Standard Protocols

Standards are an important part of the Trinsic product stack. Our vision is that people everywhere will have a digital identity that’s as legitimate as their real-world identity. In the real world, standards are a crucial part of identity. Why do you think that driver’s licenses from different states contain the same information? Or transcripts from different universities look the same? It’s because they’re based on standards that enable any party to trust it.

Standards make the world go round

Not to mention that open standards make good business. The ICP/IP protocol the internet runs on is an open standard that beat out the proprietary Microsoft protocols. HTTP is another standard – any browser can visit any website because of it. Bluetooth is another standard – any headphones can connect to any phone, which makes both the headphones and the phone more valuable as a result.

Standards enable us to interoperate with the community. If our competitors sell into the State of California to issue driver’s licenses, any of our partners can accept those licenses. What’s good for one competitor is good for the others.

Avoid vendor lock-in

Standards also enable us to avoid vendor lock-in. The State of California probably doesn’t want to force all its constituents to download a specific company’s app, it will want its citizens to have the freedom to choose from a variety of apps. It may help to imagine if the whole internet was run by Microsoft… and you had to have a Microsoft device in order to access government services. That wouldn’t fly, because at that point Microsoft would be a monopoly.

There are two kinds of standards that we are keenly interested in implementing to enable interoperability and avoid vendor lock-in: data model standards and protocol standards.

Data model standards

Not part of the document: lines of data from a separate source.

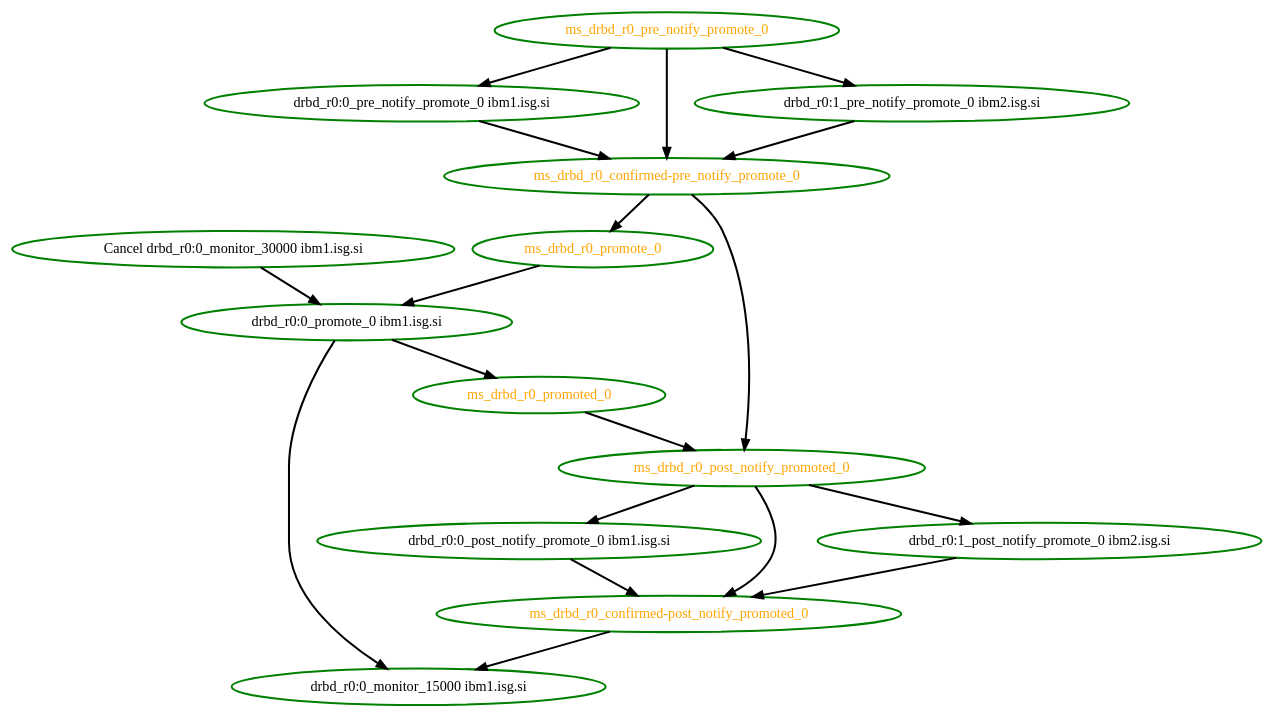
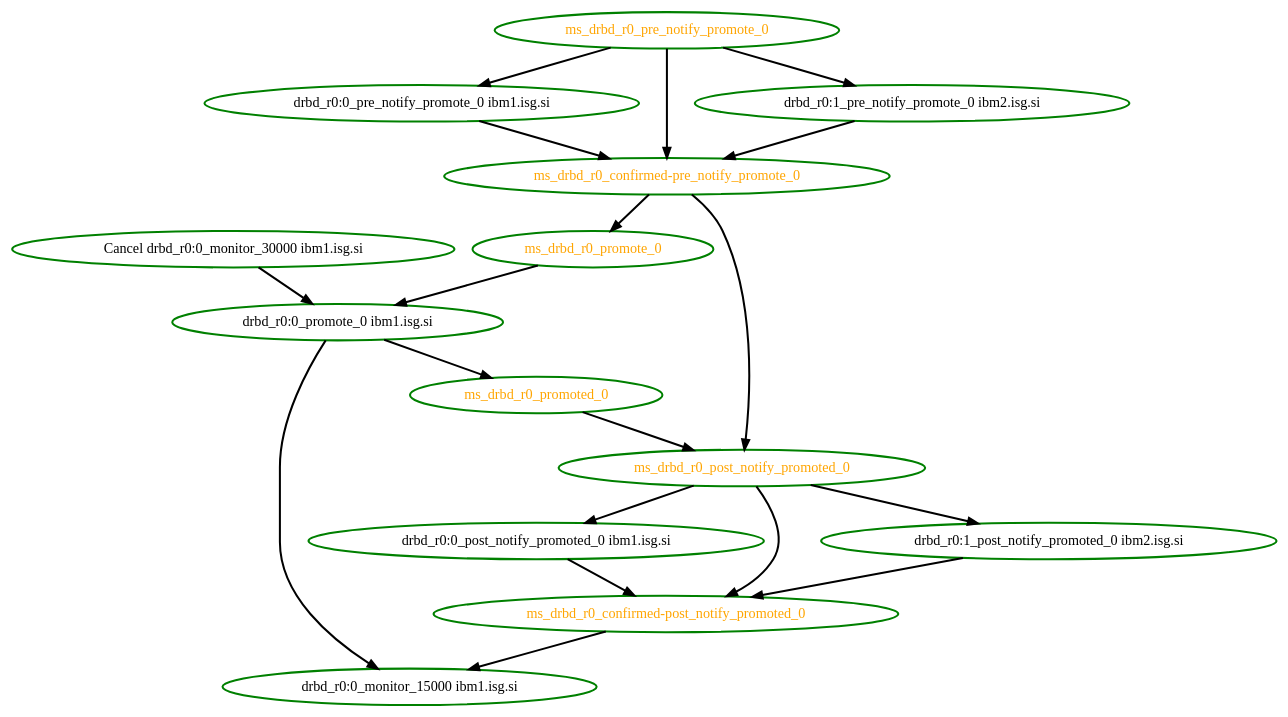
One commit to ClusterLabs/pacemaker changed the diagram in pengine/test10/bug-lf-2317.dot. Above: the diagram before and after it, drawn with Graphviz. The commit also changed 311 other files, not shown here.

```diff
--- a/pengine/test10/bug-lf-2317.dot
+++ b/pengine/test10/bug-lf-2317.dot
@@ -1,33 +1,33 @@
 digraph "g" {
 "Cancel drbd_r0:0_monitor_30000 ibm1.isg.si" -> "drbd_r0:0_promote_0 ibm1.isg.si" [ style = bold]
 "Cancel drbd_r0:0_monitor_30000 ibm1.isg.si" [ style=bold color="green" fontcolor="black" ]
 "drbd_r0:0_monitor_15000 ibm1.isg.si" [ style=bold color="green" fontcolor="black" ]
-"drbd_r0:0_post_notify_promote_0 ibm1.isg.si" -> "ms_drbd_r0_confirmed-post_notify_promoted_0" [ style = bold]
-"drbd_r0:0_post_notify_promote_0 ibm1.isg.si" [ style=bold color="green" fontcolor="black" ]
+"drbd_r0:0_post_notify_promoted_0 ibm1.isg.si" -> "ms_drbd_r0_confirmed-post_notify_promoted_0" [ style = bold]
+"drbd_r0:0_post_notify_promoted_0 ibm1.isg.si" [ style=bold color="green" fontcolor="black"]
 "drbd_r0:0_pre_notify_promote_0 ibm1.isg.si" -> "ms_drbd_r0_confirmed-pre_notify_promote_0" [ style = bold]
 "drbd_r0:0_pre_notify_promote_0 ibm1.isg.si" [ style=bold color="green" fontcolor="black" ]
 "drbd_r0:0_promote_0 ibm1.isg.si" -> "drbd_r0:0_monitor_15000 ibm1.isg.si" [ style = bold]
 "drbd_r0:0_promote_0 ibm1.isg.si" -> "ms_drbd_r0_promoted_0" [ style = bold]
 "drbd_r0:0_promote_0 ibm1.isg.si" [ style=bold color="green" fontcolor="black" ]
-"drbd_r0:1_post_notify_promote_0 ibm2.isg.si" -> "ms_drbd_r0_confirmed-post_notify_promoted_0" [ style = bold]
-"drbd_r0:1_post_notify_promote_0 ibm2.isg.si" [ style=bold color="green" fontcolor="black" ]
+"drbd_r0:1_post_notify_promoted_0 ibm2.isg.si" -> "ms_drbd_r0_confirmed-post_notify_promoted_0" [ style = bold]
+"drbd_r0:1_post_notify_promoted_0 ibm2.isg.si" [ style=bold color="green" fontcolor="black"]
 "drbd_r0:1_pre_notify_promote_0 ibm2.isg.si" -> "ms_drbd_r0_confirmed-pre_notify_promote_0" [ style = bold]
 "drbd_r0:1_pre_notify_promote_0 ibm2.isg.si" [ style=bold color="green" fontcolor="black" ]
 "ms_drbd_r0_confirmed-post_notify_promoted_0" -> "drbd_r0:0_monitor_15000 ibm1.isg.si" [ style = bold]
 "ms_drbd_r0_confirmed-post_notify_promoted_0" [ style=bold color="green" fontcolor="orange" ]
 "ms_drbd_r0_confirmed-pre_notify_promote_0" -> "ms_drbd_r0_post_notify_promoted_0" [ style = bold]
 "ms_drbd_r0_confirmed-pre_notify_promote_0" -> "ms_drbd_r0_promote_0" [ style = bold]
 "ms_drbd_r0_confirmed-pre_notify_promote_0" [ style=bold color="green" fontcolor="orange" ]
-"ms_drbd_r0_post_notify_promoted_0" -> "drbd_r0:0_post_notify_promote_0 ibm1.isg.si" [ style = bold]
-"ms_drbd_r0_post_notify_promoted_0" -> "drbd_r0:1_post_notify_promote_0 ibm2.isg.si" [ style = bold]
+"ms_drbd_r0_post_notify_promoted_0" -> "drbd_r0:0_post_notify_promoted_0 ibm1.isg.si" [ style = bold]
+"ms_drbd_r0_post_notify_promoted_0" -> "drbd_r0:1_post_notify_promoted_0 ibm2.isg.si" [ style = bold]
 "ms_drbd_r0_post_notify_promoted_0" -> "ms_drbd_r0_confirmed-post_notify_promoted_0" [ style = bold]
 "ms_drbd_r0_post_notify_promoted_0" [ style=bold color="green" fontcolor="orange" ]
 "ms_drbd_r0_pre_notify_promote_0" -> "drbd_r0:0_pre_notify_promote_0 ibm1.isg.si" [ style = bold]
 "ms_drbd_r0_pre_notify_promote_0" -> "drbd_r0:1_pre_notify_promote_0 ibm2.isg.si" [ style = bold]
 "ms_drbd_r0_pre_notify_promote_0" -> "ms_drbd_r0_confirmed-pre_notify_promote_0" [ style = bold]
 "ms_drbd_r0_pre_notify_promote_0" [ style=bold color="green" fontcolor="orange" ]
 "ms_drbd_r0_promote_0" -> "drbd_r0:0_promote_0 ibm1.isg.si" [ style = bold]
 "ms_drbd_r0_promote_0" [ style=bold color="green" fontcolor="orange" ]
 "ms_drbd_r0_promoted_0" -> "ms_drbd_r0_post_notify_promoted_0" [ style = bold]
 "ms_drbd_r0_promoted_0" [ style=bold color="green" fontcolor="orange" ]
 }
```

Computers are very precise, so it’s important they have a model for how data is structured. For an oversimplified example, if you had a database that stores data like this:

{name: “John Smith”, email: “[email protected]”, dob: “01/01/91”}

Then you will run in to problems if you try to insert the following into the database:

{e-mail: "[email protected]", date_of_birth: "01/01/1991", f_name: "John", zodiac: "aries"}

If you needed to share user databases with other people in an industry, you’d form a standards body (like the W3C or IEEE, etc.) to agree on what data will be collected, what order it appears in, how it’s spelled, punctuation, etc. The more specific the use case, the easier it is to standardize.

There are two fundamentally important standards that we use, both developed at the W3C:

  • Decentralized identifiers (DIDs): DIDs are the identifiers used in SSI. They don’t store any data. Think of them as a username, or a phone number, or an IP address, or any other identifier – except they don’t need a central registry to authorize them. In SSI, every person has a new DID for each relationship they have. And the issuers of credentials have a public DID with a reputation so verifiers can trust it.
  • Verifiable credentials (VCs): This is data that an issuer attests about you and signs with their DID. This same thing happens with the DMV in real life – they issue you a credential that others can verify is legit. Only now, there’s a digital version in addition to the plastic. VCs answer the question “says who?”.

Protocol standards

Once we’re using the same data model, we must figure out how to communicate. Theoretically, anyone could export their VCs out of their wallet, download them onto a thumb drive, and upload them into someone else's wallet (if it supports the VC data model) for verification. But clearly, using common protocols is better than that.

DID Communications (DIDComms)

DIDComm is an important standard protocol that lets a DID have secure communications with another DID. DIDComm started in Aries and recently moved to DIF.

Aries RFCs

The .NET implementation is a collection of implemented standards based on the Hyperledger Aries RFCs (Request for Comment) documents. This is a project that is meant to make apps and clients that can interact with a variety of distributed ledgers. All of the protocol specifications can be found in the aries-rfcs repo.

A protocol is a step-by-step process to accomplish a task. If it’s not followed exactly correctly by either side, the process will fail. For example, consider a university issuing a student ID to someone.

  1. School sends a credential offer to student
  2. Student responds with a credential request to the school to accept the credential
  3. School sends a issue credential to the student, which includes the credential

Note that people can decide which of these standards to follow and which to ignore. Trinsic and others don’t have to implement every Aries RFC. But if we implement a feature that can be done in a way that follows an RFC, we should follow the RFC to do so so that it’s interoperable with other implementations.